- [Description of the task]: Could you reproduce every entry as it stands, leaving the pictures behind?

Detected change data
-=-=-=-=-

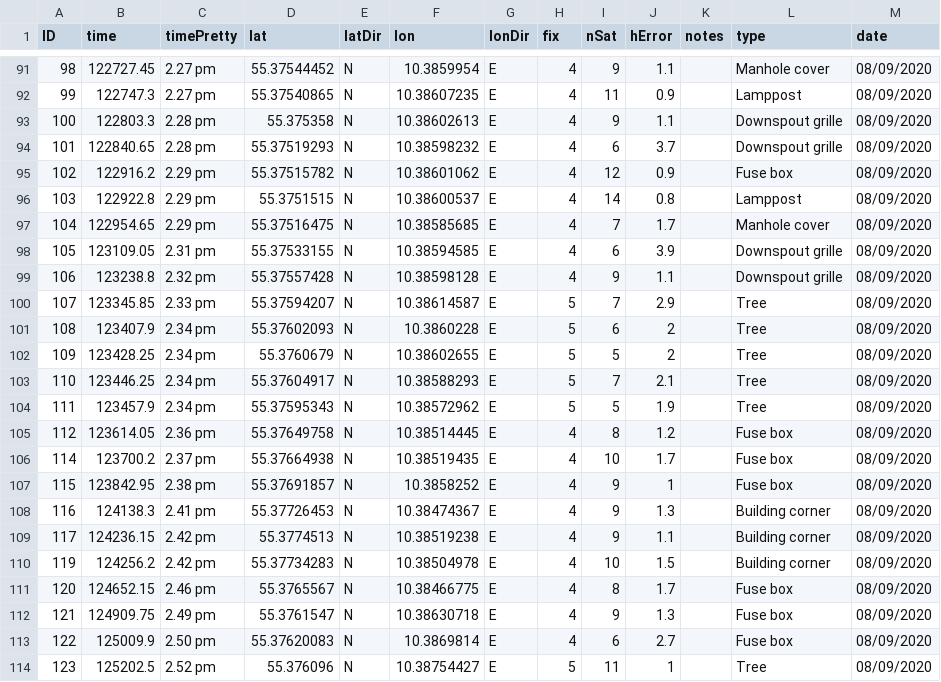
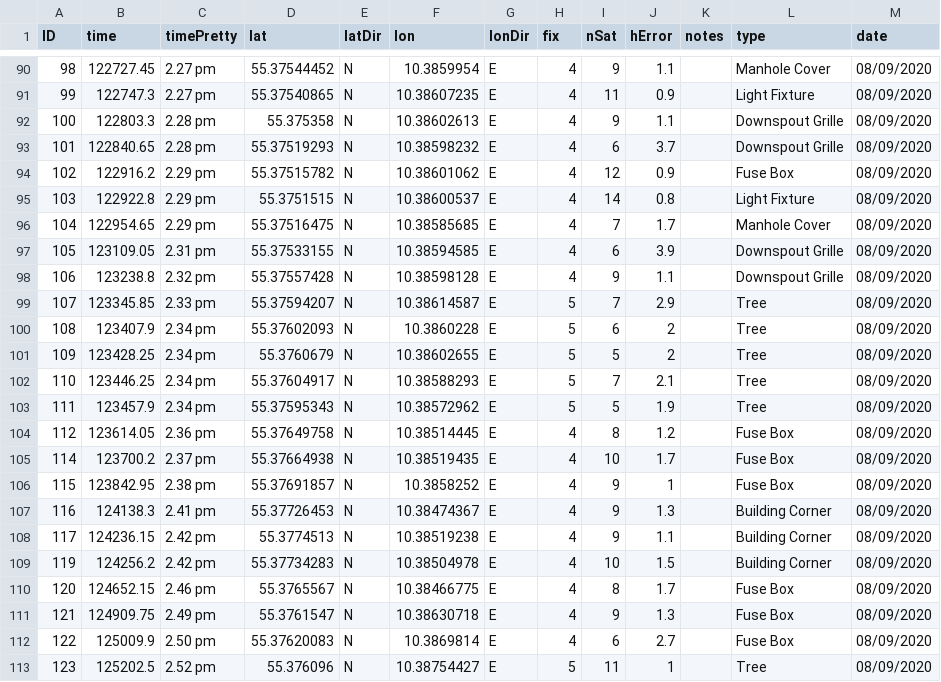
Before and after one commit to OliverVea/jayde16_olvea16_masters_2021, a CSV file: v1/files/GNSS/GNSS_suburb.csv, drawn as a sheet; only a part is shown, gaps mark what is left out; the diff covers the shown part only.

```diff
--- a/v1/files/GNSS/GNSS_suburb.csv
+++ b/v1/files/GNSS/GNSS_suburb.csv
@@ -91,10 +90,10 @@ ID,time,timePretty,lat,latDir,lon,lonDir,fix,nSat,hError,notes,type,date
-98,122727.45,2.27 pm,55.37544452,N,10.3859954,E,4,9,1.1,,Manhole cover,08/09/2020
-99,122747.3,2.27 pm,55.37540865,N,10.38607235,E,4,11,0.9,,Lamppost,08/09/2020
-100,122803.3,2.28 pm,55.375358,N,10.38602613,E,4,9,1.1,,Downspout grille,08/09/2020
-101,122840.65,2.28 pm,55.37519293,N,10.38598232,E,4,6,3.7,,Downspout grille,08/09/2020
-102,122916.2,2.29 pm,55.37515782,N,10.38601062,E,4,12,0.9,,Fuse box,08/09/2020
-103,122922.8,2.29 pm,55.3751515,N,10.38600537,E,4,14,0.8,,Lamppost,08/09/2020
-104,122954.65,2.29 pm,55.37516475,N,10.38585685,E,4,7,1.7,,Manhole cover,08/09/2020
-105,123109.05,2.31 pm,55.37533155,N,10.38594585,E,4,6,3.9,,Downspout grille,08/09/2020
-106,123238.8,2.32 pm,55.37557428,N,10.38598128,E,4,9,1.1,,Downspout grille,08/09/2020
+98,122727.45,2.27 pm,55.37544452,N,10.3859954,E,4,9,1.1,,Manhole Cover,08/09/2020
+99,122747.3,2.27 pm,55.37540865,N,10.38607235,E,4,11,0.9,,Light Fixture,08/09/2020
+100,122803.3,2.28 pm,55.375358,N,10.38602613,E,4,9,1.1,,Downspout Grille,08/09/2020
+101,122840.65,2.28 pm,55.37519293,N,10.38598232,E,4,6,3.7,,Downspout Grille,08/09/2020
+102,122916.2,2.29 pm,55.37515782,N,10.38601062,E,4,12,0.9,,Fuse Box,08/09/2020
+103,122922.8,2.29 pm,55.3751515,N,10.38600537,E,4,14,0.8,,Light Fixture,08/09/2020
+104,122954.65,2.29 pm,55.37516475,N,10.38585685,E,4,7,1.7,,Manhole Cover,08/09/2020
+105,123109.05,2.31 pm,55.37533155,N,10.38594585,E,4,6,3.9,,Downspout Grille,08/09/2020
+106,123238.8,2.32 pm,55.37557428,N,10.38598128,E,4,9,1.1,,Downspout Grille,08/09/2020
 107,123345.85,2.33 pm,55.37594207,N,10.38614587,E,5,7,2.9,,Tree,08/09/2020
@@ -104,11 +103,11 @@ ID,time,timePretty,lat,latDir,lon,lonDir,fix,nSat,hError,notes,type,date
 111,123457.9,2.34 pm,55.37595343,N,10.38572962,E,5,5,1.9,,Tree,08/09/2020
-112,123614.05,2.36 pm,55.37649758,N,10.38514445,E,4,8,1.2,,Fuse box,08/09/2020
-114,123700.2,2.37 pm,55.37664938,N,10.38519435,E,4,10,1.7,,Fuse box,08/09/2020
-115,123842.95,2.38 pm,55.37691857,N,10.3858252,E,4,9,1,,Fuse box,08/09/2020
-116,124138.3,2.41 pm,55.37726453,N,10.38474367,E,4,9,1.3,,Building corner,08/09/2020
-117,124236.15,2.42 pm,55.3774513,N,10.38519238,E,4,9,1.1,,Building corner,08/09/2020
-119,124256.2,2.42 pm,55.37734283,N,10.38504978,E,4,10,1.5,,Building corner,08/09/2020
-120,124652.15,2.46 pm,55.3765567,N,10.38466775,E,4,8,1.7,,Fuse box,08/09/2020
-121,124909.75,2.49 pm,55.3761547,N,10.38630718,E,4,9,1.3,,Fuse box,08/09/2020
-122,125009.9,2.50 pm,55.37620083,N,10.3869814,E,4,6,2.7,,Fuse box,08/09/2020
+112,123614.05,2.36 pm,55.37649758,N,10.38514445,E,4,8,1.2,,Fuse Box,08/09/2020
+114,123700.2,2.37 pm,55.37664938,N,10.38519435,E,4,10,1.7,,Fuse Box,08/09/2020
+115,123842.95,2.38 pm,55.37691857,N,10.3858252,E,4,9,1,,Fuse Box,08/09/2020
+116,124138.3,2.41 pm,55.37726453,N,10.38474367,E,4,9,1.3,,Building Corner,08/09/2020
+117,124236.15,2.42 pm,55.3774513,N,10.38519238,E,4,9,1.1,,Building Corner,08/09/2020
+119,124256.2,2.42 pm,55.37734283,N,10.38504978,E,4,10,1.5,,Building Corner,08/09/2020
+120,124652.15,2.46 pm,55.3765567,N,10.38466775,E,4,8,1.7,,Fuse Box,08/09/2020
+121,124909.75,2.49 pm,55.3761547,N,10.38630718,E,4,9,1.3,,Fuse Box,08/09/2020
+122,125009.9,2.50 pm,55.37620083,N,10.3869814,E,4,6,2.7,,Fuse Box,08/09/2020
 123,125202.5,2.52 pm,55.376096,N,10.38754427,E,5,11,1,,Tree,08/09/2020
```
Also changed, not shown: 1 removed row and 69 edited cells elsewhere in this file, 29 other files.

-=-=-=-=-

- [Task solution]:
Before and after one commit to OliverVea/jayde16_olvea16_masters_2021, a CSV file: v1/files/GNSS/GNSS_suburb.csv, drawn as a sheet; only a part is shown, gaps mark what is left out; the diff covers the shown part only.

```diff
--- a/v1/files/GNSS/GNSS_suburb.csv
+++ b/v1/files/GNSS/GNSS_suburb.csv
@@ -91,10 +90,10 @@ ID,time,timePretty,lat,latDir,lon,lonDir,fix,nSat,hError,notes,type,date
-98,122727.45,2.27 pm,55.37544452,N,10.3859954,E,4,9,1.1,,Manhole cover,08/09/2020
-99,122747.3,2.27 pm,55.37540865,N,10.38607235,E,4,11,0.9,,Lamppost,08/09/2020
-100,122803.3,2.28 pm,55.375358,N,10.38602613,E,4,9,1.1,,Downspout grille,08/09/2020
-101,122840.65,2.28 pm,55.37519293,N,10.38598232,E,4,6,3.7,,Downspout grille,08/09/2020
-102,122916.2,2.29 pm,55.37515782,N,10.38601062,E,4,12,0.9,,Fuse box,08/09/2020
-103,122922.8,2.29 pm,55.3751515,N,10.38600537,E,4,14,0.8,,Lamppost,08/09/2020
-104,122954.65,2.29 pm,55.37516475,N,10.38585685,E,4,7,1.7,,Manhole cover,08/09/2020
-105,123109.05,2.31 pm,55.37533155,N,10.38594585,E,4,6,3.9,,Downspout grille,08/09/2020
-106,123238.8,2.32 pm,55.37557428,N,10.38598128,E,4,9,1.1,,Downspout grille,08/09/2020
+98,122727.45,2.27 pm,55.37544452,N,10.3859954,E,4,9,1.1,,Manhole Cover,08/09/2020
+99,122747.3,2.27 pm,55.37540865,N,10.38607235,E,4,11,0.9,,Light Fixture,08/09/2020
+100,122803.3,2.28 pm,55.375358,N,10.38602613,E,4,9,1.1,,Downspout Grille,08/09/2020
+101,122840.65,2.28 pm,55.37519293,N,10.38598232,E,4,6,3.7,,Downspout Grille,08/09/2020
+102,122916.2,2.29 pm,55.37515782,N,10.38601062,E,4,12,0.9,,Fuse Box,08/09/2020
+103,122922.8,2.29 pm,55.3751515,N,10.38600537,E,4,14,0.8,,Light Fixture,08/09/2020
+104,122954.65,2.29 pm,55.37516475,N,10.38585685,E,4,7,1.7,,Manhole Cover,08/09/2020
+105,123109.05,2.31 pm,55.37533155,N,10.38594585,E,4,6,3.9,,Downspout Grille,08/09/2020
+106,123238.8,2.32 pm,55.37557428,N,10.38598128,E,4,9,1.1,,Downspout Grille,08/09/2020
 107,123345.85,2.33 pm,55.37594207,N,10.38614587,E,5,7,2.9,,Tree,08/09/2020
@@ -104,11 +103,11 @@ ID,time,timePretty,lat,latDir,lon,lonDir,fix,nSat,hError,notes,type,date
 111,123457.9,2.34 pm,55.37595343,N,10.38572962,E,5,5,1.9,,Tree,08/09/2020
-112,123614.05,2.36 pm,55.37649758,N,10.38514445,E,4,8,1.2,,Fuse box,08/09/2020
-114,123700.2,2.37 pm,55.37664938,N,10.38519435,E,4,10,1.7,,Fuse box,08/09/2020
-115,123842.95,2.38 pm,55.37691857,N,10.3858252,E,4,9,1,,Fuse box,08/09/2020
-116,124138.3,2.41 pm,55.37726453,N,10.38474367,E,4,9,1.3,,Building corner,08/09/2020
-117,124236.15,2.42 pm,55.3774513,N,10.38519238,E,4,9,1.1,,Building corner,08/09/2020
-119,124256.2,2.42 pm,55.37734283,N,10.38504978,E,4,10,1.5,,Building corner,08/09/2020
-120,124652.15,2.46 pm,55.3765567,N,10.38466775,E,4,8,1.7,,Fuse box,08/09/2020
-121,124909.75,2.49 pm,55.3761547,N,10.38630718,E,4,9,1.3,,Fuse box,08/09/2020
-122,125009.9,2.50 pm,55.37620083,N,10.3869814,E,4,6,2.7,,Fuse box,08/09/2020
+112,123614.05,2.36 pm,55.37649758,N,10.38514445,E,4,8,1.2,,Fuse Box,08/09/2020
+114,123700.2,2.37 pm,55.37664938,N,10.38519435,E,4,10,1.7,,Fuse Box,08/09/2020
+115,123842.95,2.38 pm,55.37691857,N,10.3858252,E,4,9,1,,Fuse Box,08/09/2020
+116,124138.3,2.41 pm,55.37726453,N,10.38474367,E,4,9,1.3,,Building Corner,08/09/2020
+117,124236.15,2.42 pm,55.3774513,N,10.38519238,E,4,9,1.1,,Building Corner,08/09/2020
+119,124256.2,2.42 pm,55.37734283,N,10.38504978,E,4,10,1.5,,Building Corner,08/09/2020
+120,124652.15,2.46 pm,55.3765567,N,10.38466775,E,4,8,1.7,,Fuse Box,08/09/2020
+121,124909.75,2.49 pm,55.3761547,N,10.38630718,E,4,9,1.3,,Fuse Box,08/09/2020
+122,125009.9,2.50 pm,55.37620083,N,10.3869814,E,4,6,2.7,,Fuse Box,08/09/2020
 123,125202.5,2.52 pm,55.376096,N,10.38754427,E,5,11,1,,Tree,08/09/2020
```
Also changed, not shown: 1 removed row and 69 edited cells elsewhere in this file, 29 other files.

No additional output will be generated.